*Exercise brief*. In the entries below, the word "ausarbeitung" appears on some lines. Copy each of those lines.

[Version comparison data]
....................
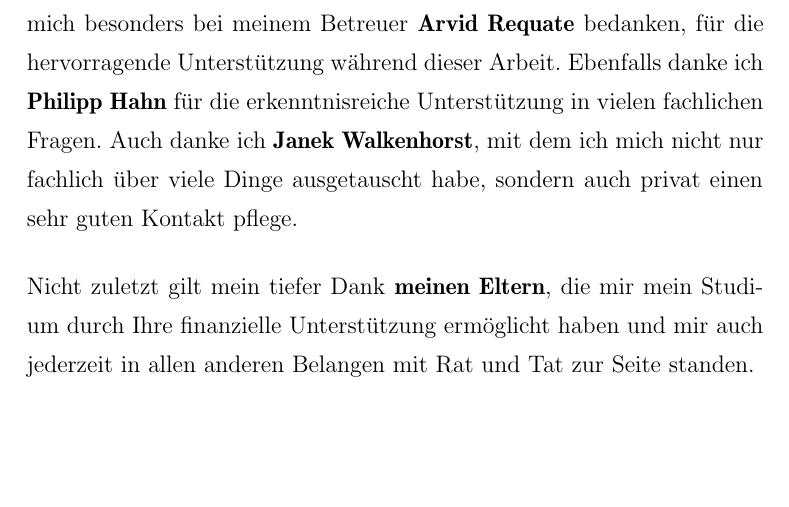
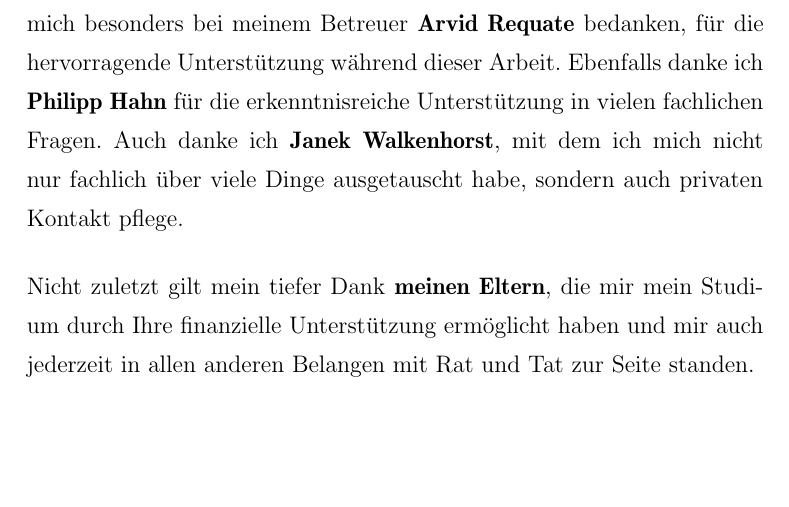
Before and after one commit to bastiandg/BT-CoW, a LaTeX thesis (doc/ausarbeitung.tex): part of page 4 of 54, cut so that both start at the same text. Compiled offline with XeLaTeX; an older LaTeX class or package is replaced by its successor.

Commit message:
kleine Korrekturen Teil 2

```diff
--- a/doc/ausarbeitung.tex
+++ b/doc/ausarbeitung.tex
@@ -168,7 +168,7 @@ Bastian de Groot
 \chapter*{Danksagung}
 Zunächst geht mein Dank an das Unternehmen \textbf{Univention}, das mich unterstützt hat und mir während der Erstellung der Bachelor-Thesis Virtualisierungshardware zur Verfügung stellte.
 
-Besonders danke ich allen Mitarbeitern von Univention für die sehr gute Zusammenarbeit und das angenehme Arbeitsklima. Hierbei möchte ich mich besonders bei meinem Betreuer \textbf{Arvid Requate} bedanken, für die hervorragende Unterstützung während dieser Arbeit. Ebenfalls danke ich \textbf{Philipp Hahn} für die erkenntnisreiche Unterstützung in vielen fachlichen Fragen. Auch danke ich \textbf{Janek Walkenhorst}, mit dem ich mich nicht nur fachlich über viele Dinge ausgetauscht habe, sondern auch privat einen sehr guten Kontakt pflege.
+Besonders danke ich allen Mitarbeitern von Univention für die sehr gute Zusammenarbeit und das angenehme Arbeitsklima. Hierbei möchte ich mich besonders bei meinem Betreuer \textbf{Arvid Requate} bedanken, für die hervorragende Unterstützung während dieser Arbeit. Ebenfalls danke ich \textbf{Philipp Hahn} für die erkenntnisreiche Unterstützung in vielen fachlichen Fragen. Auch danke ich \textbf{Janek Walkenhorst}, mit dem ich mich nicht nur fachlich über viele Dinge ausgetauscht habe, sondern auch privaten Kontakt pflege.
 
 Nicht zuletzt gilt mein tiefer Dank \textbf{meinen Eltern}, die mir mein Studium durch Ihre finanzielle Unterstützung ermöglicht haben und mir auch jederzeit in allen anderen Belangen mit Rat und Tat zur Seite standen.
 \\\\\\
```
Also changed, not shown: doc/ausarbeitung.pdf.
....................
*Solution below*.
Before and after one commit to bastiandg/BT-CoW, a LaTeX thesis (doc/ausarbeitung.tex): part of page 4 of 54, cut so that both start at the same text. Compiled offline with XeLaTeX; an older LaTeX class or package is replaced by its successor.
--- a/doc/ausarbeitung.tex
+++ b/doc/ausarbeitung.tex
Also changed, not shown: doc/ausarbeitung.pdf.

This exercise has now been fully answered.